◆ **What to do**
Repeat each record exactly as written, and drop any images.

◆ **Information**
- - - - -
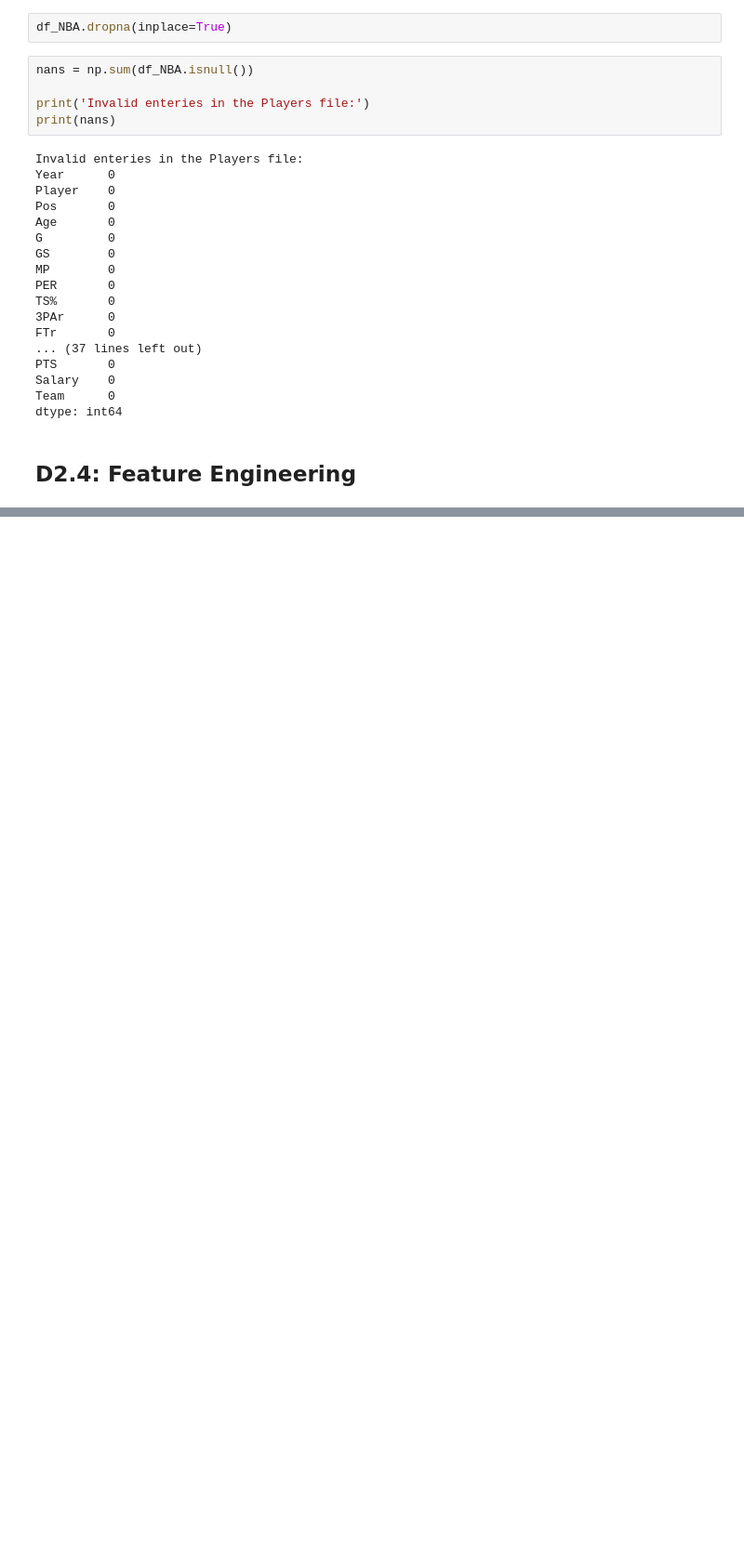
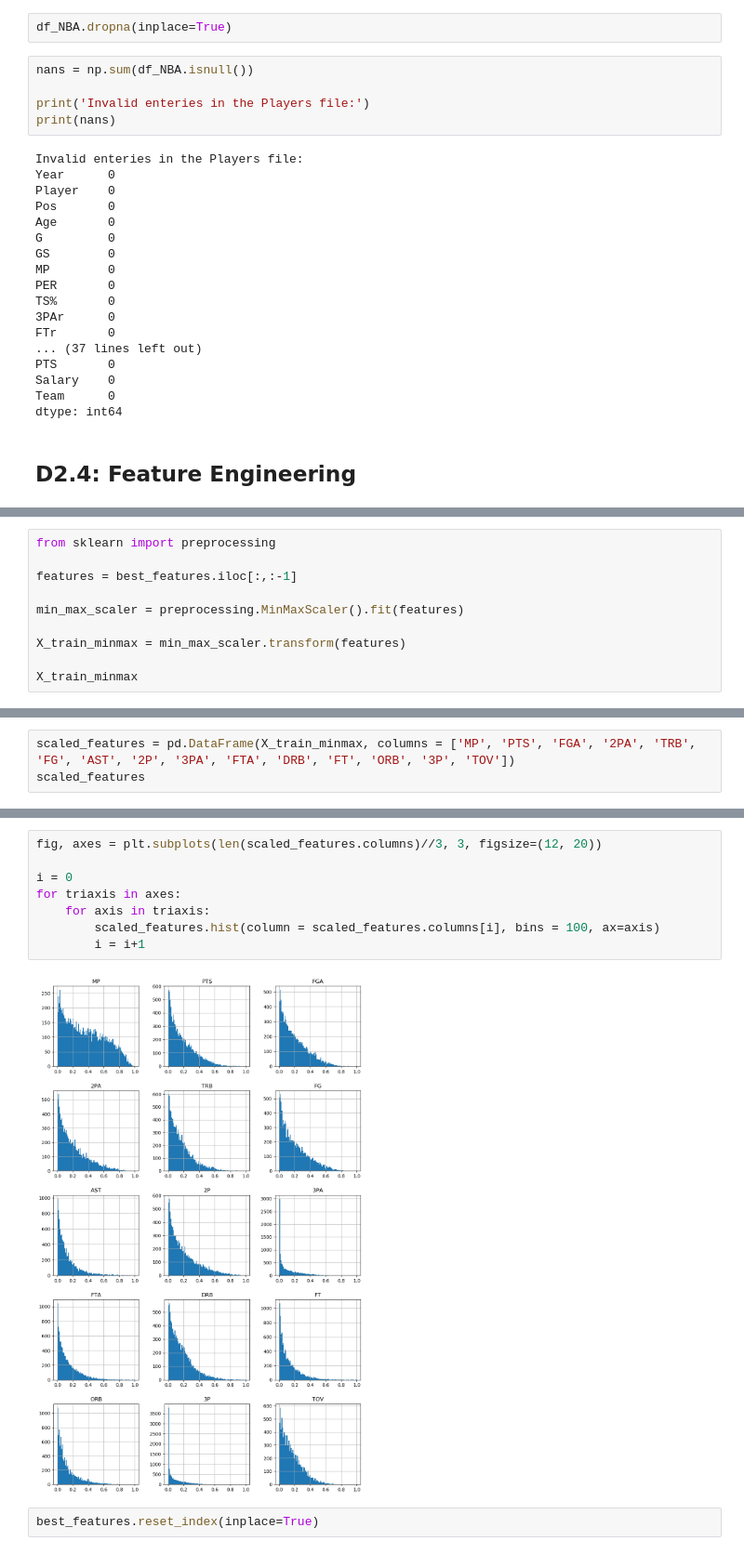
Before and after one commit to AndrewEdward37/15288_Final_Project, a Jupyter notebook: NBA_Salaries_QuAM.ipynb, the cells around one changed output, grey strips where cells are left out. Shown: that part at 93% size. Cells and saved outputs as stored; diff of their text form; blank space fills up the shorter version.

```diff
--- a/NBA_Salaries_QuAM.ipynb
+++ b/NBA_Salaries_QuAM.ipynb
@@ -447,0 +624,10 @@ Yhat = OLS.predict(X)
+# %%
+from sklearn import preprocessing
+
+features = best_features.iloc[:,:-1]
+
+min_max_scaler = preprocessing.MinMaxScaler().fit(features)
+
+X_train_minmax = min_max_scaler.transform(features)
+
+X_train_minmax
@@ -447,0 +648,3 @@ Yhat = OLS.predict(X)
+# %%
+scaled_features = pd.DataFrame(X_train_minmax, columns = ['MP', 'PTS', 'FGA', '2PA', 'TRB', 'FG', 'AST', '2P', '3PA', 'FTA', 'DRB', 'FT', 'ORB', '3P', 'TOV'])
+scaled_features
@@ -447,0 +665,12 @@ Yhat = OLS.predict(X)
+# %%
+fig, axes = plt.subplots(len(scaled_features.columns)//3, 3, figsize=(12, 20))
+
+i = 0
+for triaxis in axes:
+    for axis in triaxis:
+        scaled_features.hist(column = scaled_features.columns[i], bins = 100, ax=axis)
+        i = i+1
+# %% [output]
+[figure, added]
+# %%
+best_features.reset_index(inplace=True)
```
Also changed, not shown: parts of 36 cells of this notebook.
- - - - -
◆ **Answer to this problem**
Before and after one commit to AndrewEdward37/15288_Final_Project, a Jupyter notebook: NBA_Salaries_QuAM.ipynb, the cells around one changed output, grey strips where cells are left out. Shown: that part at 93% size. Cells and saved outputs as stored; diff of their text form; blank space fills up the shorter version.

```diff
--- a/NBA_Salaries_QuAM.ipynb
+++ b/NBA_Salaries_QuAM.ipynb
@@ -447,0 +624,10 @@ Yhat = OLS.predict(X)
+# %%
+from sklearn import preprocessing
+
+features = best_features.iloc[:,:-1]
+
+min_max_scaler = preprocessing.MinMaxScaler().fit(features)
+
+X_train_minmax = min_max_scaler.transform(features)
+
+X_train_minmax
@@ -447,0 +648,3 @@ Yhat = OLS.predict(X)
+# %%
+scaled_features = pd.DataFrame(X_train_minmax, columns = ['MP', 'PTS', 'FGA', '2PA', 'TRB', 'FG', 'AST', '2P', '3PA', 'FTA', 'DRB', 'FT', 'ORB', '3P', 'TOV'])
+scaled_features
@@ -447,0 +665,12 @@ Yhat = OLS.predict(X)
+# %%
+fig, axes = plt.subplots(len(scaled_features.columns)//3, 3, figsize=(12, 20))
+
+i = 0
+for triaxis in axes:
+    for axis in triaxis:
+        scaled_features.hist(column = scaled_features.columns[i], bins = 100, ax=axis)
+        i = i+1
+# %% [output]
+[figure, added]
+# %%
+best_features.reset_index(inplace=True)
```
Also changed, not shown: parts of 36 cells of this notebook.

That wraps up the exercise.